Wal-Mart's in-store TV network has been the focus of many articles that try to show what a big -- really big -- digital signage network can look like. We've seen it go through a number of physical changes and content changes, and with a recent announcement that Wal-Mart is stepping up its in-store digital media with even more screens, it looks like the world's largest retailer continues to believe in the benefit of retail digital signage.
In a new effort to both appeal to local businesses (in combination with its expansion into more urban areas, which are still dominated by smaller retailers), and make good with the locals (and maybe to find new ways to monetize the Wal-Mart TV network in the future), the Chicago Tribune notes that Wal-Mart will begin testing a service where local businesses can buy ad time on Chicago-area Wal-Mart stores to promote themselves. From the article:
"[Wal-Mart] is offering to pay for local newspaper advertising to showcase the independent stores on Wal-Mart's in-store TV network and donate funds to the local chambers of commerce. The catch: The program is only offered for economically disadvantaged inner-city neighborhoods.Clearly there's more to this situation than meets the eye, but then again this isn't the first time that Wal-Mart has given local newspapers and companies access to their retail media network.
"Chicago is the first of 10 urban markets slated to take part in the program. The remaining nine cities will be announced in February, said Todd Libbra, vice president of operations in Illinois for Wal-Mart, at a press conference Thursday at Grandma Sally's restaurant on Chicago's West Side.
"'What we're looking to do is increase jobs,' said Libbra. 'We're looking at creating economic opportunity surrounding our store.'
"Critics, however, are skeptical of the retailer's intentions and describe the community investment as a publicity stunt to burnish its ailing reputation."

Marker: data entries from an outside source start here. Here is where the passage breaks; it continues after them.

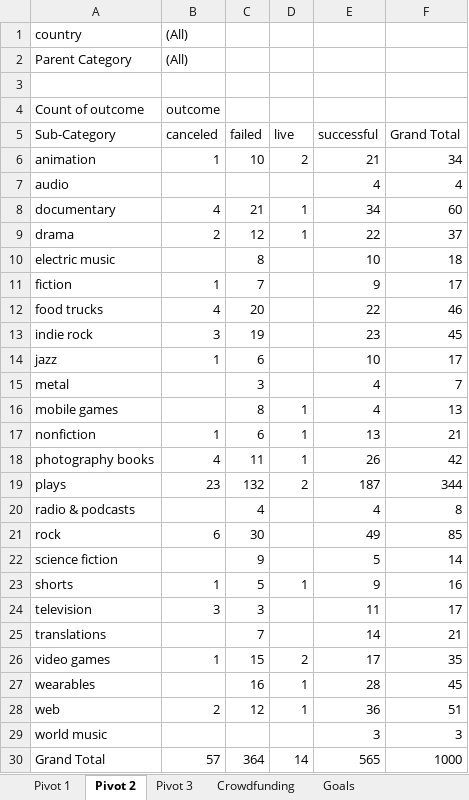
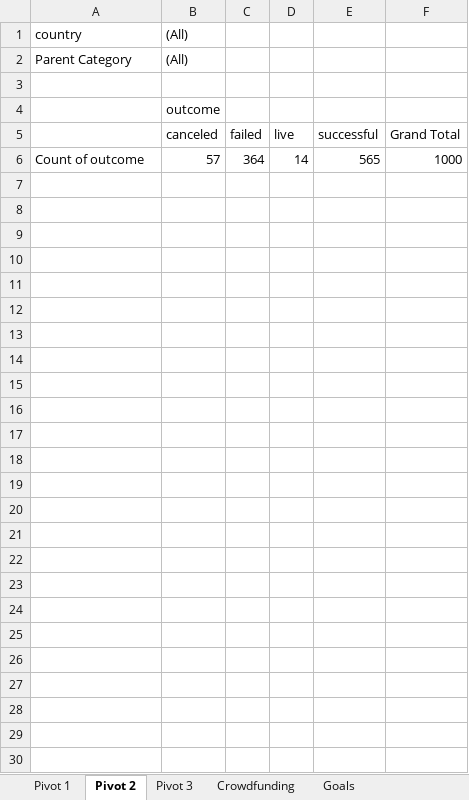
Before and after one commit to MITCHELLWYNE/Excel-Challenge, an Excel workbook: Excel-Challenge.xlsx, sheet Pivot 2, drawn as a sheet; values as stored, in another font and other column widths than the file's, no borders; charts and pictures not drawn; removed rows and columns are numbered as before the commit, all else as after; the diff names each change by its address in the sheet, - before the commit and + after, or states it on an @@ line.

Commit message:
Add files via upload

```diff
--- a/Excel-Challenge.xlsx (sheet Pivot 2)
+++ b/Excel-Challenge.xlsx (sheet Pivot 2)
-A4: Count of outcome
+A4: (empty)
-A5: Sub-Category
+A5: (empty)
-row 6: animation | 1 | 10 | 2 | 21 | 34
-row 7: audio |  |  |  | 4 | 4
-row 8: documentary | 4 | 21 | 1 | 34 | 60
-row 9: drama | 2 | 12 | 1 | 22 | 37
-row 10: electric music |  | 8 |  | 10 | 18
-row 11: fiction | 1 | 7 |  | 9 | 17
-row 12: food trucks | 4 | 20 |  | 22 | 46
-row 13: indie rock | 3 | 19 |  | 23 | 45
-row 14: jazz | 1 | 6 |  | 10 | 17
-row 15: metal |  | 3 |  | 4 | 7
-row 16: mobile games |  | 8 | 1 | 4 | 13
-row 17: nonfiction | 1 | 6 | 1 | 13 | 21
-row 18: photography books | 4 | 11 | 1 | 26 | 42
-row 19: plays | 23 | 132 | 2 | 187 | 344
-row 20: radio & podcasts |  | 4 |  | 4 | 8
-row 21: rock | 6 | 30 |  | 49 | 85
-row 22: science fiction |  | 9 |  | 5 | 14
-row 23: shorts | 1 | 5 | 1 | 9 | 16
-row 24: television | 3 | 3 |  | 11 | 17
-row 25: translations |  | 7 |  | 14 | 21
-row 26: video games | 1 | 15 | 2 | 17 | 35
-row 27: wearables |  | 16 | 1 | 28 | 45
-row 28: web | 2 | 12 | 1 | 36 | 51
-row 29: world music |  |  |  | 3 | 3
-A6: Grand Total
+A6: Count of outcome
```
Also changed, not shown: sheet Pivot 3, sheet Crowdfunding, formulas that keep their value, charts or pictures.
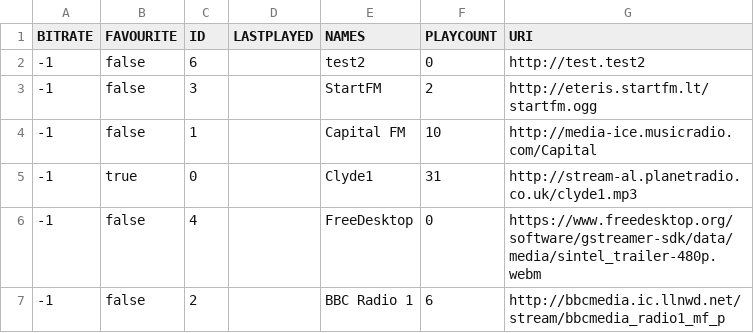
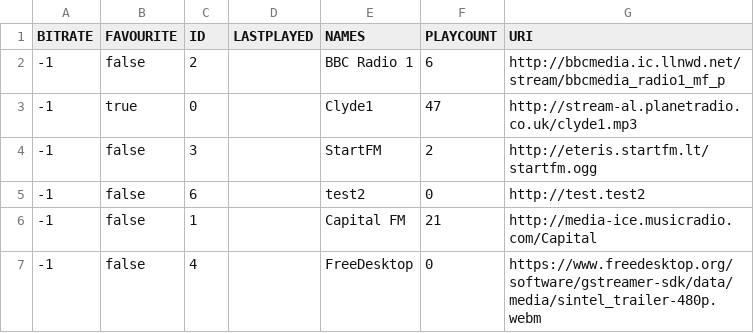
Before and after one commit to lemon-codes/NetRadio, a CSV file: .netradio-stations.csv, drawn as a sheet.

```diff
--- a/.netradio-stations.csv
+++ b/.netradio-stations.csv
@@ -1,7 +1,7 @@
 "BITRATE","FAVOURITE","ID","LASTPLAYED","NAMES","PLAYCOUNT","URI"
+"-1","false","2","","BBC Radio 1","6","http://bbcmedia.ic.llnwd.net/stream/bbcmedia_radio1_mf_p"
+"-1","true","0","","Clyde1","47","http://stream-al.planetradio.co.uk/clyde1.mp3"
+"-1","false","3","","StartFM","2","http://eteris.startfm.lt/startfm.ogg"
 "-1","false","6","","test2","0","http://test.test2"
-"-1","false","3","","StartFM","2","http://eteris.startfm.lt/startfm.ogg"
-"-1","false","1","","Capital FM","10","http://media-ice.musicradio.com/Capital"
-"-1","true","0","","Clyde1","31","http://stream-al.planetradio.co.uk/clyde1.mp3"
+"-1","false","1","","Capital FM","21","http://media-ice.musicradio.com/Capital"
 "-1","false","4","","FreeDesktop","0","https://www.freedesktop.org/software/gstreamer-sdk/data/media/sintel_trailer-480p.webm"
-"-1","false","2","","BBC Radio 1","6","http://bbcmedia.ic.llnwd.net/stream/bbcmedia_radio1_mf_p"
```
Also changed, not shown: 2 other files.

Tags: Wal-Mart, Wal-Mart TV, in-store TV, digital signage, retail media network